In the capture, 10.35.119.32 is the server IP which handles RTP, 16004 is the WebRTC port (there is unencrypted RTP also from/to this server, which is the agent RTP as I mentioned, on port 17xxx).

TLS-Handshake, Server Key Exchange, Diffie-Hellman: Where does key length come from?

Where does the key length come from?

In this example it is 2048 bits long:

Secure Sockets Layer     TLSv1.2 Record Layer: Handshake Protocol: Server Key Exchange         Content Type: Handshake (22)         Version: TLS 1.2 (0x0303)         Length: 783         Handshake Protocol: Server Key Exchange             Handshake Type: Server Key Exchange (12)             Length: 779             Diffie-Hellman Server Params                 p Length: 256                 p: ...                 g Length: 1                 g: 02                 Pubkey Length: 256                 Pubkey: ...                 Signature Algorithm: rsa_pkcs1_sha512 (0x0601)                 Signature Length: 256                 Signature: ... 

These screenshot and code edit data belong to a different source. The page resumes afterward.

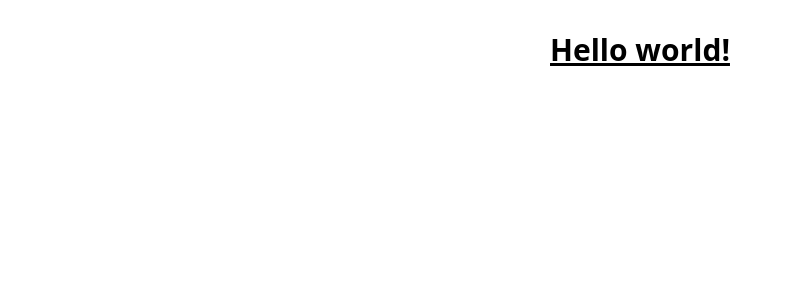
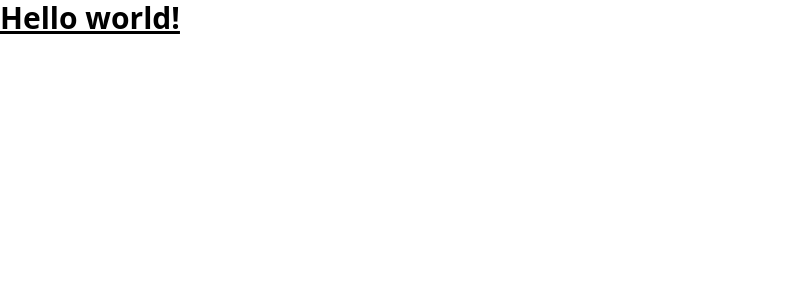
Before and after one commit to Centro-Bell-Hooks/frontend, a React (Vite) app: page / in a window 1280 px wide. Shown: the top 300 px of the page, without its empty margins (0-793 px from the left). Built offline with nearby package versions, Linux system fonts and the light colour scheme.

Commit message:
chore: adds react-router-dom

```diff
--- a/package.json
+++ b/package.json
@@ -12,7 +12,8 @@
     },
     "dependencies": {
         "react": "^18.3.1",
-        "react-dom": "^18.3.1"
+        "react-dom": "^18.3.1",
+        "react-router-dom": "^6.26.1"
     },
     "devDependencies": {
         "@eslint/js": "^9.9.0",
--- a/src/App.css
+++ /dev/null
@@ -1,42 +0,0 @@
-#root {
-    max-width: 1280px;
-    margin: 0 auto;
-    padding: 2rem;
-    text-align: center;
-}
-
-.logo {
-    height: 6em;
-    padding: 1.5em;
-    will-change: filter;
-    transition: filter 300ms;
-}
-.logo:hover {
-    filter: drop-shadow(0 0 2em #646cffaa);
-}
-.logo.react:hover {
-    filter: drop-shadow(0 0 2em #61dafbaa);
-}
-
-@keyframes logo-spin {
-    from {
-        transform: rotate(0deg);
-    }
-    to {
-        transform: rotate(360deg);
-    }
-}
-
-@media (prefers-reduced-motion: no-preference) {
-    a:nth-of-type(2) .logo {
-        animation: logo-spin infinite 20s linear;
-    }
-}
-
-.card {
-    padding: 2em;
-}
-
-.read-the-docs {
-    color: #888;
-}
--- a/src/App.tsx
+++ b/src/App.tsx
@@ -1,4 +1,4 @@
-import './App.css'
+import { BrowserRouter, Route, Routes } from 'react-router-dom'
 
 function App() {
     return <h1 className="text-3xl font-bold underline">Hello world!</h1>
```
Also changed, not shown: 2 other files (tests, documents, lock files or other folders).
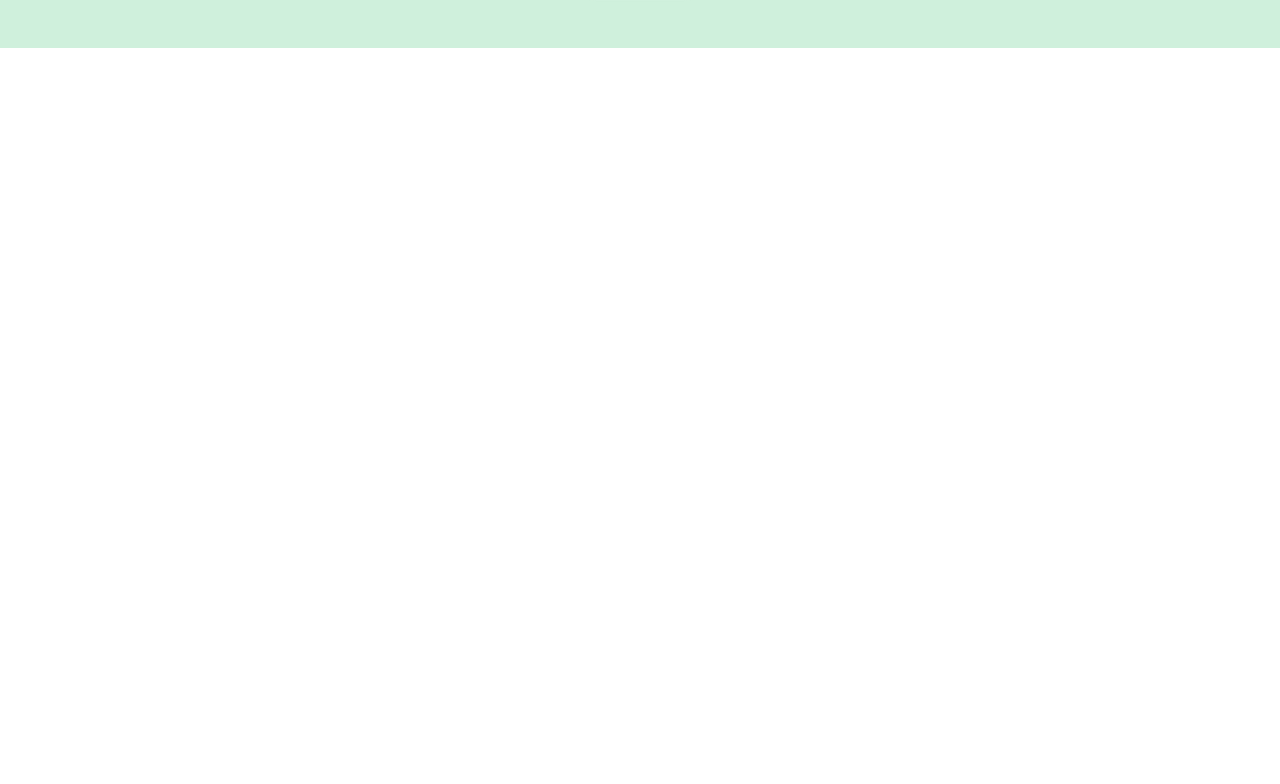
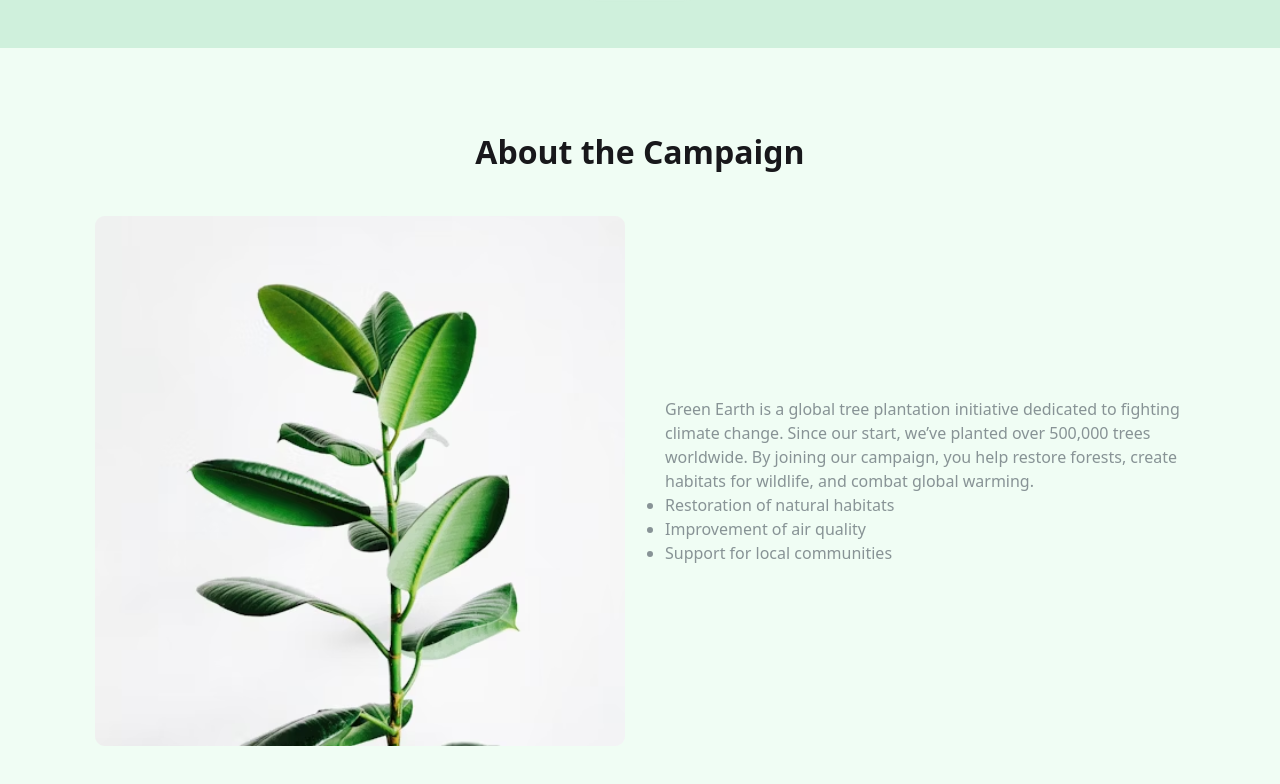
Before and after one commit to tangilakhatun/assignment-six-here, a plain HTML site: page index.html in a window 1280 px wide. Shown: the part 400-1184 px from the top of the page. Before the commit the page ends 800 px from the top, so only its background shows below. Drawn offline with nearby package versions, Linux system fonts and the light colour scheme.

Commit message:
added about the compaign section

```diff
--- a/index.html
+++ b/index.html
@@ -69,7 +69,41 @@ generations.</p>
   <div class="hidden sm:block"><img src="./assets/hero-leaf2.png" alt=""></div>
 </section>
     </header>
+    <main class="bg-[#F0FDF4] ">
 
+      <!-- <section class="mt-[80px] bg-[#F0FDF4]">
 
+      <h2 class="text-[32px] font font-semibold mb-[40px] text-center">Choose Your Trees</h2>
+
+      <div id="catagories-list">
+
+      </div>
+      <div id="card-list">
+
+      </div>
+      <div >
+
+      </div>
+    </section>  -->
+
+    <section class="max-w-[1090px]  pt-[80px] pb-[80px] mx-auto">
+      <h3 class="text-[32px] font-semibold text-center mb-[40px]">About the Campaign</h3>
+      <div class="flex flex-col sm:flex-row gap-10 items-center ">
+        <div class="p-5 sm:p-0">
+          <img class="" src="./assets/about.png" alt="">
+        </div>
+        <div class="flex-1 p-5 sm:p-0">
+         <p class="text-[#1F293780]">Green Earth is a global tree plantation initiative dedicated to fighting climate change. Since our start, we’ve planted over 500,000 trees worldwide. By joining our campaign, you help restore forests, create habitats for wildlife, and combat global warming.</p>
+         <ul class="list-disc p-6 sm:p-0 ">
+          <li class="text-[#1F293780]">Restoration of natural habitats</li>
+          <li class="text-[#1F293780]">Improvement of air quality</li>
+          <li class="text-[#1F293780]">Support for local communities</li>
+         </ul>
+        </div>
+      </div>
+
+    </section>
+
+    </main>
 </body>
 </html>
--- a/style.css
+++ b/style.css
@@ -1,3 +1,4 @@
-*body{
+*body {
    font-family: "Inter", sans-serif;
+   background-color: #F0FDF4;
 }
```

It is apparently not a parameter of the cyper suite (here: TLS_DHE_RSA_WITH_AES_128_GCM_SHA256) as there is no key length given for DHE.

Is this just a parameter configured on the server side? Or is it somehow negotiated? I cannot find much information except in “Bulletproof SSL and TLS” in the section about deployment best practices.

To be on the safe side, if deploying DHE, configure it with at least 2,048 bits of security.

That section makes it sound like it’s server configuration…

Reason for my question:

I have got a piece of older software which cannot connect to a server via TLS. It complains that it only supports DH key lengths from 512 to 2048. And in the according network trace p Length is 512 (== 4096 bits). Thus the TLS handshake fails.

Now I need to know how I could get my legacy software (running on an embedded device) to talk to the server (preferrably without updating the software).